__Work instruction__:
What is needed here is an exact copy of every entry.

__Material shown__:
+---+
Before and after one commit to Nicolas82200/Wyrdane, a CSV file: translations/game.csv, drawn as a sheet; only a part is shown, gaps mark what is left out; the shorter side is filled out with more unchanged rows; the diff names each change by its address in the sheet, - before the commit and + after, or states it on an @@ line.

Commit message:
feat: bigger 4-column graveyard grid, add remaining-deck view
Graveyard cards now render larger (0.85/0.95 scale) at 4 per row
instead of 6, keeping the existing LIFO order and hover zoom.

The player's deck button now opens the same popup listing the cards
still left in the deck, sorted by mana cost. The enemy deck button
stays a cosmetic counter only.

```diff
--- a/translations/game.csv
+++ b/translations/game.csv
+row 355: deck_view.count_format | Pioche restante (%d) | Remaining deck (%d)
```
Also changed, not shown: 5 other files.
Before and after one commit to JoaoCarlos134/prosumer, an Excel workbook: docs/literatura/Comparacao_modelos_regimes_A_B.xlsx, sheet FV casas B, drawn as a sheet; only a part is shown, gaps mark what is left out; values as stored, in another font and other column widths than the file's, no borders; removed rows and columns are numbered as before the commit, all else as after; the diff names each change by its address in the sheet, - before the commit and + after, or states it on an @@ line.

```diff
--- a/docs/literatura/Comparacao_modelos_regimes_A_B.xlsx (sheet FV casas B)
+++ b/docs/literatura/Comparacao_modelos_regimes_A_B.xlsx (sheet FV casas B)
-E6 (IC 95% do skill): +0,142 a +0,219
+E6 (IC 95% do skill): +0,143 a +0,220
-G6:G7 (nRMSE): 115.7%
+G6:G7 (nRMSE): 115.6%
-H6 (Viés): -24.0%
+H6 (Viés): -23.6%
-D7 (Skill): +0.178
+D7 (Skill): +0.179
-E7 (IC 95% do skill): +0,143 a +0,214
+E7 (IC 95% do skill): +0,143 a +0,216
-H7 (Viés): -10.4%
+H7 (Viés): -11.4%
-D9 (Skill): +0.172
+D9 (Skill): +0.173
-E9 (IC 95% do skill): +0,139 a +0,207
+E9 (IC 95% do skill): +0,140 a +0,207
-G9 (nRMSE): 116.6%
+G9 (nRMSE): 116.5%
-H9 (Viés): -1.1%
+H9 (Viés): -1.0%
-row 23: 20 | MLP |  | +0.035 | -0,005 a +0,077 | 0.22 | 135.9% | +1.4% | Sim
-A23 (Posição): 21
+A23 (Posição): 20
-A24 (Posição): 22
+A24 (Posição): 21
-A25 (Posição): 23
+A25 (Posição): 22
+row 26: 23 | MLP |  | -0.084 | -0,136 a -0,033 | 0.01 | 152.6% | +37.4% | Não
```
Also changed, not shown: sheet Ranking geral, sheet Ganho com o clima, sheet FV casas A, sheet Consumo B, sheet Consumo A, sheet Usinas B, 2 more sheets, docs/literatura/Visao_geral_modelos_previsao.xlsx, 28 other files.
+---+
__Expected output__:
Before and after one commit to Nicolas82200/Wyrdane, a CSV file: translations/game.csv, drawn as a sheet; only a part is shown, gaps mark what is left out; the shorter side is filled out with more unchanged rows; the diff names each change by its address in the sheet, - before the commit and + after, or states it on an @@ line.

Commit message:
feat: bigger 4-column graveyard grid, add remaining-deck view
Graveyard cards now render larger (0.85/0.95 scale) at 4 per row
instead of 6, keeping the existing LIFO order and hover zoom.

The player's deck button now opens the same popup listing the cards
still left in the deck, sorted by mana cost. The enemy deck button
stays a cosmetic counter only.

```diff
--- a/translations/game.csv
+++ b/translations/game.csv
+row 355: deck_view.count_format | Pioche restante (%d) | Remaining deck (%d)
```
Also changed, not shown: 5 other files.
Before and after one commit to JoaoCarlos134/prosumer, an Excel workbook: docs/literatura/Comparacao_modelos_regimes_A_B.xlsx, sheet FV casas B, drawn as a sheet; only a part is shown, gaps mark what is left out; values as stored, in another font and other column widths than the file's, no borders; removed rows and columns are numbered as before the commit, all else as after; the diff names each change by its address in the sheet, - before the commit and + after, or states it on an @@ line.

```diff
--- a/docs/literatura/Comparacao_modelos_regimes_A_B.xlsx (sheet FV casas B)
+++ b/docs/literatura/Comparacao_modelos_regimes_A_B.xlsx (sheet FV casas B)
-E6 (IC 95% do skill): +0,142 a +0,219
+E6 (IC 95% do skill): +0,143 a +0,220
-G6:G7 (nRMSE): 115.7%
+G6:G7 (nRMSE): 115.6%
-H6 (Viés): -24.0%
+H6 (Viés): -23.6%
-D7 (Skill): +0.178
+D7 (Skill): +0.179
-E7 (IC 95% do skill): +0,143 a +0,214
+E7 (IC 95% do skill): +0,143 a +0,216
-H7 (Viés): -10.4%
+H7 (Viés): -11.4%
-D9 (Skill): +0.172
+D9 (Skill): +0.173
-E9 (IC 95% do skill): +0,139 a +0,207
+E9 (IC 95% do skill): +0,140 a +0,207
-G9 (nRMSE): 116.6%
+G9 (nRMSE): 116.5%
-H9 (Viés): -1.1%
+H9 (Viés): -1.0%
-row 23: 20 | MLP |  | +0.035 | -0,005 a +0,077 | 0.22 | 135.9% | +1.4% | Sim
-A23 (Posição): 21
+A23 (Posição): 20
-A24 (Posição): 22
+A24 (Posição): 21
-A25 (Posição): 23
+A25 (Posição): 22
+row 26: 23 | MLP |  | -0.084 | -0,136 a -0,033 | 0.01 | 152.6% | +37.4% | Não
```
Also changed, not shown: sheet Ranking geral, sheet Ganho com o clima, sheet FV casas A, sheet Consumo B, sheet Consumo A, sheet Usinas B, 2 more sheets, docs/literatura/Visao_geral_modelos_previsao.xlsx, 28 other files.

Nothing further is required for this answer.